EXERCISE DETAILS: Restate the data below word for word, and let no image into your version.

Items from a dataset:
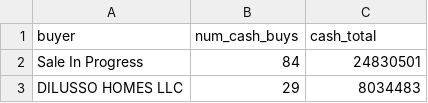
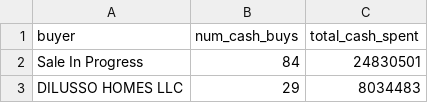
Before and after one commit to gordonje/multco_prop_sales, a CSV file: output/cash_buyers.csv, drawn as a sheet; only a part is shown.

```diff
--- a/output/cash_buyers.csv
+++ b/output/cash_buyers.csv
@@ -1,2 +1,2 @@
-buyer,num_cash_buys,cash_total
+buyer,num_cash_buys,total_cash_spent
 Sale In Progress,84,24830501
```
Also changed, not shown: output/cash_players.csv, output/cash_sellers.csv, 1 other file.
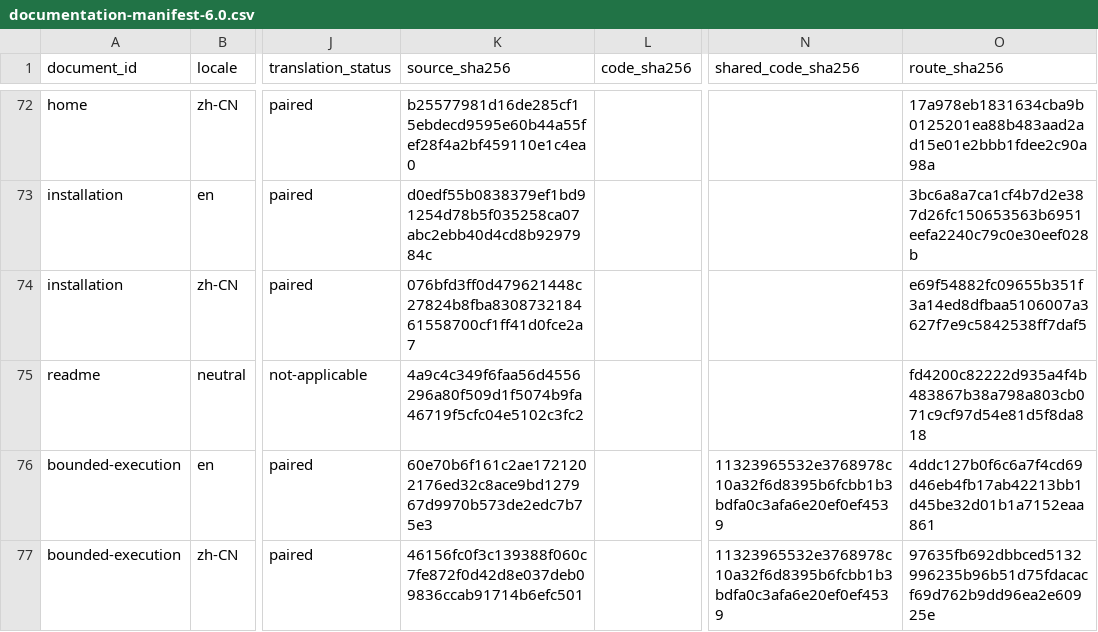
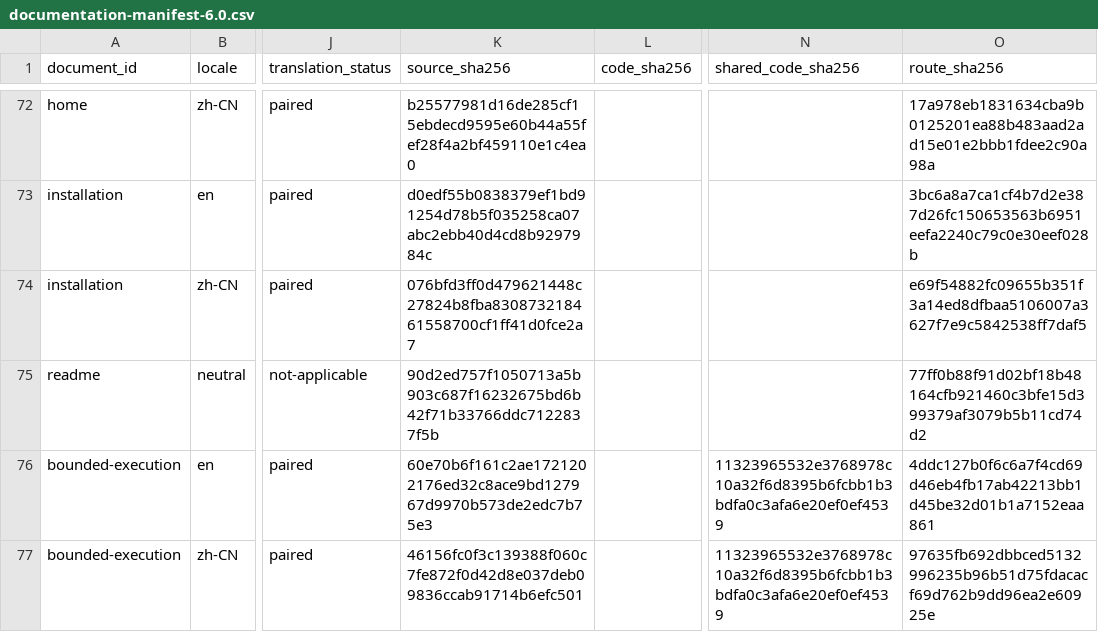
Before and after one commit to zh1peng/neurogeo, a CSV file: inst/spec/documentation-manifest-6.0.csv, drawn as a sheet; only a part is shown, gaps mark what is left out; the diff names each change by its address in the sheet, - before the commit and + after, or states it on an @@ line.

```diff
--- a/inst/spec/documentation-manifest-6.0.csv
+++ b/inst/spec/documentation-manifest-6.0.csv
-K75 (source_sha256): 4a9c4c349f6faa56d4556296a80f509d1f5074b9fa46719f5cfc04e5102c3fc2
+K75 (source_sha256): 90d2ed757f1050713a5b903c687f16232675bd6b42f71b33766ddc7122837f5b
-O75 (route_sha256): fd4200c82222d935a4f4b483867b38a798a803cb071c9cf97d54e81d5f8da818
+O75 (route_sha256): 77ff0b88f91d02bf18b48164cfb921460c3bfe15d399379af3079b5b11cd74d2
```
Also changed, not shown: inst/spec/api-lifecycle-6.0.csv, inst/spec/inference-contracts-6.0.csv, 51 other files.
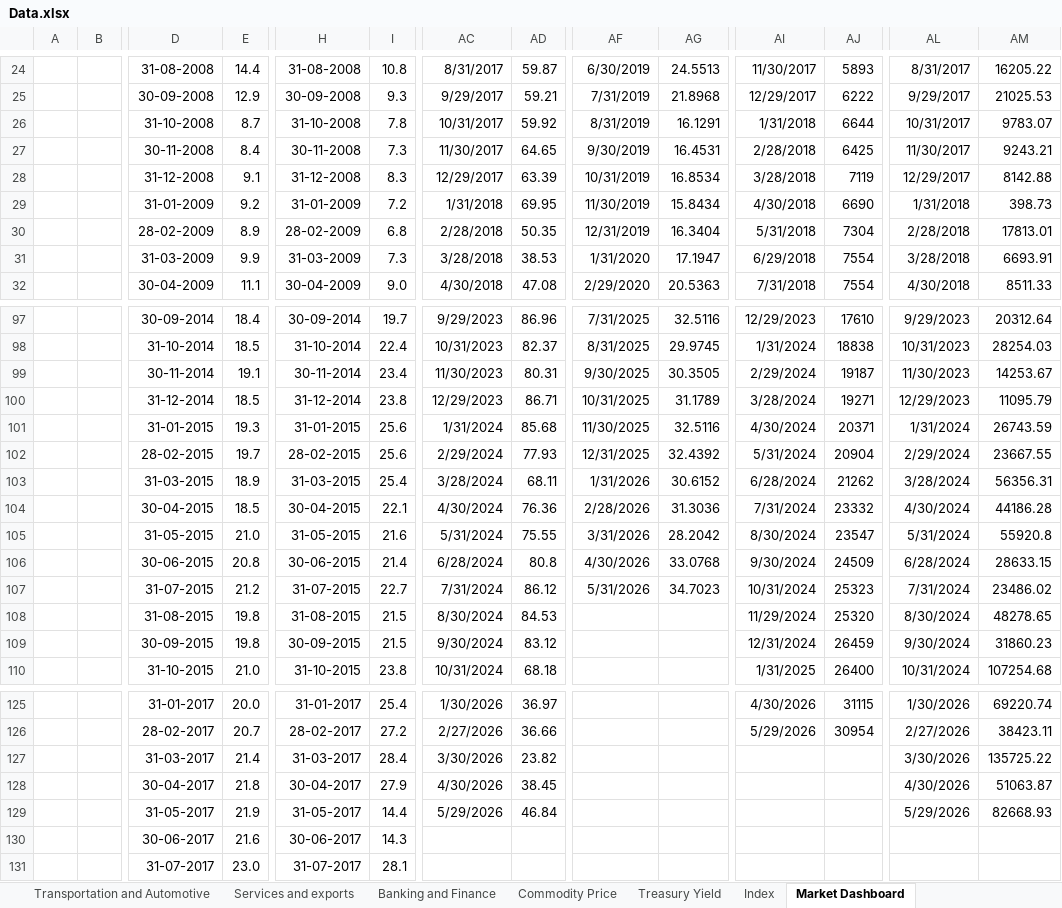
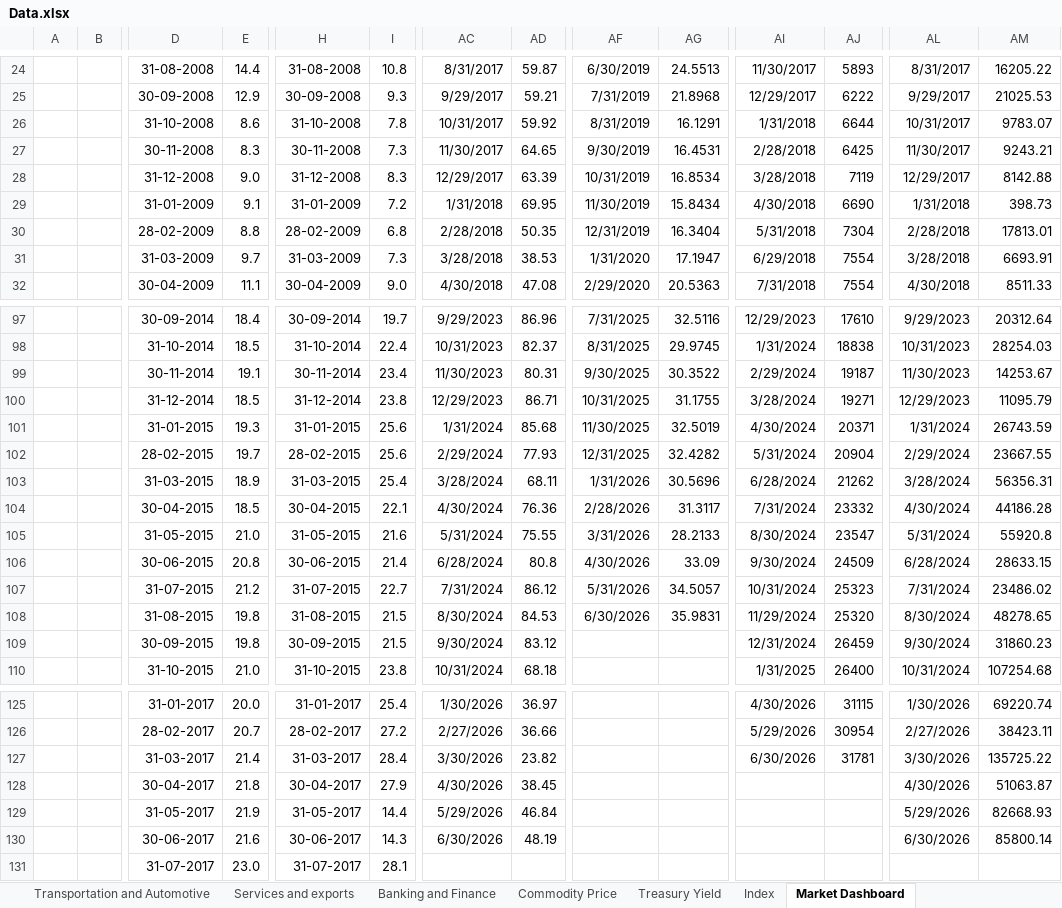
Before and after one commit to sevenalpharesearch-debug/Economic-Quarterly-Dashboard, an Excel workbook: Data.xlsx, sheet Market Dashboard, drawn as a sheet; only a part is shown, gaps mark what is left out; values as stored, in another font and other column widths than the file's, no borders; removed rows and columns are numbered as before the commit, all else as after; rows hold the shown columns only; the diff covers the shown part only; the diff names each change by its address in the sheet, - before the commit and + after, or states it on an @@ line.

Commit message:
Update dashboard data

```diff
--- a/Data.xlsx (sheet Market Dashboard)
+++ b/Data.xlsx (sheet Market Dashboard)
-E26: 8.7
+E26: 8.6
-E27: 8.4
+E27: 8.3
-E28: 9.1
+E28: 9.0
-E29: 9.2
+E29: 9.1
-E30: 8.9
+E30: 8.8
-E31: 9.9
+E31: 9.7
-AG99: 30.3505
+AG99: 30.3522
-AG100: 31.1789
+AG100: 31.1755
-AG101: 32.5116
+AG101: 32.5019
-AG102: 32.4392
+AG102: 32.4282
-AG103: 30.6152
+AG103: 30.5696
-AG104: 31.3036
+AG104: 31.3117
-AG105: 28.2042
+AG105: 28.2133
-AG106: 33.0768
+AG106: 33.09
-AG107: 34.7023
+AG107: 34.5057
-AF108: (empty)
+AF108: 6/30/2026
-AG108: (empty)
+AG108: 35.9831
-AI127: (empty)
+AI127: 6/30/2026
-AJ127: (empty)
+AJ127: 31781
-row 130:  |  | 30-06-2017 | 21.6 | 30-06-2017 | 14.3
+row 130:  |  | 30-06-2017 | 21.6 | 30-06-2017 | 14.3 | 6/30/2026 | 48.19 |  |  |  |  | 6/30/2026 | 85800.14
```
Also changed, not shown: 1 added row and 5 edited cells elsewhere in this sheet, sheet Commodity Price, sheet Industrial and Manufacturing, sheet Transportation and Automotive, sheet Economic Indicators, sheet Services and exports, sheet Banking and Finance, 2 more sheets, 1 other file.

ANSWER:
Before and after one commit to gordonje/multco_prop_sales, a CSV file: output/cash_buyers.csv, drawn as a sheet; only a part is shown.

```diff
--- a/output/cash_buyers.csv
+++ b/output/cash_buyers.csv
@@ -1,2 +1,2 @@
-buyer,num_cash_buys,cash_total
+buyer,num_cash_buys,total_cash_spent
 Sale In Progress,84,24830501
```
Also changed, not shown: output/cash_players.csv, output/cash_sellers.csv, 1 other file.
Before and after one commit to zh1peng/neurogeo, a CSV file: inst/spec/documentation-manifest-6.0.csv, drawn as a sheet; only a part is shown, gaps mark what is left out; the diff names each change by its address in the sheet, - before the commit and + after, or states it on an @@ line.

```diff
--- a/inst/spec/documentation-manifest-6.0.csv
+++ b/inst/spec/documentation-manifest-6.0.csv
-K75 (source_sha256): 4a9c4c349f6faa56d4556296a80f509d1f5074b9fa46719f5cfc04e5102c3fc2
+K75 (source_sha256): 90d2ed757f1050713a5b903c687f16232675bd6b42f71b33766ddc7122837f5b
-O75 (route_sha256): fd4200c82222d935a4f4b483867b38a798a803cb071c9cf97d54e81d5f8da818
+O75 (route_sha256): 77ff0b88f91d02bf18b48164cfb921460c3bfe15d399379af3079b5b11cd74d2
```
Also changed, not shown: inst/spec/api-lifecycle-6.0.csv, inst/spec/inference-contracts-6.0.csv, 51 other files.
Before and after one commit to sevenalpharesearch-debug/Economic-Quarterly-Dashboard, an Excel workbook: Data.xlsx, sheet Market Dashboard, drawn as a sheet; only a part is shown, gaps mark what is left out; values as stored, in another font and other column widths than the file's, no borders; removed rows and columns are numbered as before the commit, all else as after; rows hold the shown columns only; the diff covers the shown part only; the diff names each change by its address in the sheet, - before the commit and + after, or states it on an @@ line.

Commit message:
Update dashboard data

```diff
--- a/Data.xlsx (sheet Market Dashboard)
+++ b/Data.xlsx (sheet Market Dashboard)
-E26: 8.7
+E26: 8.6
-E27: 8.4
+E27: 8.3
-E28: 9.1
+E28: 9.0
-E29: 9.2
+E29: 9.1
-E30: 8.9
+E30: 8.8
-E31: 9.9
+E31: 9.7
-AG99: 30.3505
+AG99: 30.3522
-AG100: 31.1789
+AG100: 31.1755
-AG101: 32.5116
+AG101: 32.5019
-AG102: 32.4392
+AG102: 32.4282
-AG103: 30.6152
+AG103: 30.5696
-AG104: 31.3036
+AG104: 31.3117
-AG105: 28.2042
+AG105: 28.2133
-AG106: 33.0768
+AG106: 33.09
-AG107: 34.7023
+AG107: 34.5057
-AF108: (empty)
+AF108: 6/30/2026
-AG108: (empty)
+AG108: 35.9831
-AI127: (empty)
+AI127: 6/30/2026
-AJ127: (empty)
+AJ127: 31781
-row 130:  |  | 30-06-2017 | 21.6 | 30-06-2017 | 14.3
+row 130:  |  | 30-06-2017 | 21.6 | 30-06-2017 | 14.3 | 6/30/2026 | 48.19 |  |  |  |  | 6/30/2026 | 85800.14
```
Also changed, not shown: 1 added row and 5 edited cells elsewhere in this sheet, sheet Commodity Price, sheet Industrial and Manufacturing, sheet Transportation and Automotive, sheet Economic Indicators, sheet Services and exports, sheet Banking and Finance, 2 more sheets, 1 other file.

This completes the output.